───── Material supplied

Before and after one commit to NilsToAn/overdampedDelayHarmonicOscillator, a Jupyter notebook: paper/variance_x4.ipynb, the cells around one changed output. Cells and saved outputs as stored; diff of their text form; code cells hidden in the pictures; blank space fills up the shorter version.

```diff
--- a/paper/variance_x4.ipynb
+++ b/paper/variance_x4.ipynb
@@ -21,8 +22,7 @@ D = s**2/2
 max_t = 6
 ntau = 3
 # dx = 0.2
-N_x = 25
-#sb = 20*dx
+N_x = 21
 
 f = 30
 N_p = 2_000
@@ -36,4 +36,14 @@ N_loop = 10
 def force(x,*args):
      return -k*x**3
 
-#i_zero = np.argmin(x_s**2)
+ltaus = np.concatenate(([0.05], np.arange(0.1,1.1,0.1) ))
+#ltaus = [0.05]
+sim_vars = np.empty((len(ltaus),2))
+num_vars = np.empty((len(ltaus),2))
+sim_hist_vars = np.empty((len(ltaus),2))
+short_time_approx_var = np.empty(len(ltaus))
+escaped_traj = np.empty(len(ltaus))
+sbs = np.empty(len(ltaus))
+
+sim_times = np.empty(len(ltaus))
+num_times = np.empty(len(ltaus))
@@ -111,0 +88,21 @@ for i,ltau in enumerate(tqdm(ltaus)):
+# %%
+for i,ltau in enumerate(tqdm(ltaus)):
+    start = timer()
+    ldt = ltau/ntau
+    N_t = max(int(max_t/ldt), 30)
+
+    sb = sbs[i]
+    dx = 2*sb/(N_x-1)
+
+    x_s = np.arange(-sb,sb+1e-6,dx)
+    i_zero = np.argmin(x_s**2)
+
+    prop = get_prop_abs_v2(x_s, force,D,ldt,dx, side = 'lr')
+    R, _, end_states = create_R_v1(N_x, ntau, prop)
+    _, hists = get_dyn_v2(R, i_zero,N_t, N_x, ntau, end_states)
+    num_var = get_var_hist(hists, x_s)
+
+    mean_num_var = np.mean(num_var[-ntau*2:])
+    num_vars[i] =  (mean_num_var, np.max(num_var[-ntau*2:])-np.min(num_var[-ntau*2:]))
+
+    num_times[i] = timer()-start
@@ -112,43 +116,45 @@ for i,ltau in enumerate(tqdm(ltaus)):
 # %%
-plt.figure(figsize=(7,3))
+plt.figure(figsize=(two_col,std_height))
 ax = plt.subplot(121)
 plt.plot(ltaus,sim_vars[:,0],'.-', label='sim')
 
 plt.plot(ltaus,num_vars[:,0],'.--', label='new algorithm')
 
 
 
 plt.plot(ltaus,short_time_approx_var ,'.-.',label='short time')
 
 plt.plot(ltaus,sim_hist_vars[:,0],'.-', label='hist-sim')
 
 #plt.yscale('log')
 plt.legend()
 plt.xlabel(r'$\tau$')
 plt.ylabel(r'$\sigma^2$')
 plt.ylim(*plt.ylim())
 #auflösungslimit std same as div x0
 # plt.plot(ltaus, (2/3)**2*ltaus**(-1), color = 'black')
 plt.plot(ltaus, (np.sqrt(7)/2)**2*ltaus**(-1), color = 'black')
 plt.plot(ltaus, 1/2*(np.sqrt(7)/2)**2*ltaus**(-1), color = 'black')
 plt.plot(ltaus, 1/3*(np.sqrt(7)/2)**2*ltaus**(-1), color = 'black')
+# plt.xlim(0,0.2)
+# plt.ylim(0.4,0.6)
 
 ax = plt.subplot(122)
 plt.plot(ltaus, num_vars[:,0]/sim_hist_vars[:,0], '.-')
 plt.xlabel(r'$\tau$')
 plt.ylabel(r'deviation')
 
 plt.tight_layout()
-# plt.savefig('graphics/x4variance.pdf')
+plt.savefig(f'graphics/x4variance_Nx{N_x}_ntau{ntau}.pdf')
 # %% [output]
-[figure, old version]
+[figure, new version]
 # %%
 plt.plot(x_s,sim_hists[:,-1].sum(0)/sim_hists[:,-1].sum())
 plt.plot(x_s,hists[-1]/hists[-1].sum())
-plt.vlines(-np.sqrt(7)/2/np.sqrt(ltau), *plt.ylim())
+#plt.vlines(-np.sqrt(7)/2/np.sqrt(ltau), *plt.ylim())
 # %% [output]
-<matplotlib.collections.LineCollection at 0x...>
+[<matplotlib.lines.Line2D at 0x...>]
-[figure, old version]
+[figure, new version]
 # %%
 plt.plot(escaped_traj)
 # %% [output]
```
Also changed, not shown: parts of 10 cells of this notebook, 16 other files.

──────────

Among the lines above, which ones include the word "ntau"? Copy them.

 ntau = 3
+    ldt = ltau/ntau
+    R, _, end_states = create_R_v1(N_x, ntau, prop)
+    _, hists = get_dyn_v2(R, i_zero,N_t, N_x, ntau, end_states)
+    mean_num_var = np.mean(num_var[-ntau*2:])
+    num_vars[i] =  (mean_num_var, np.max(num_var[-ntau*2:])-np.min(num_var[-ntau*2:]))
+plt.savefig(f'graphics/x4variance_Nx{N_x}_ntau{ntau}.pdf')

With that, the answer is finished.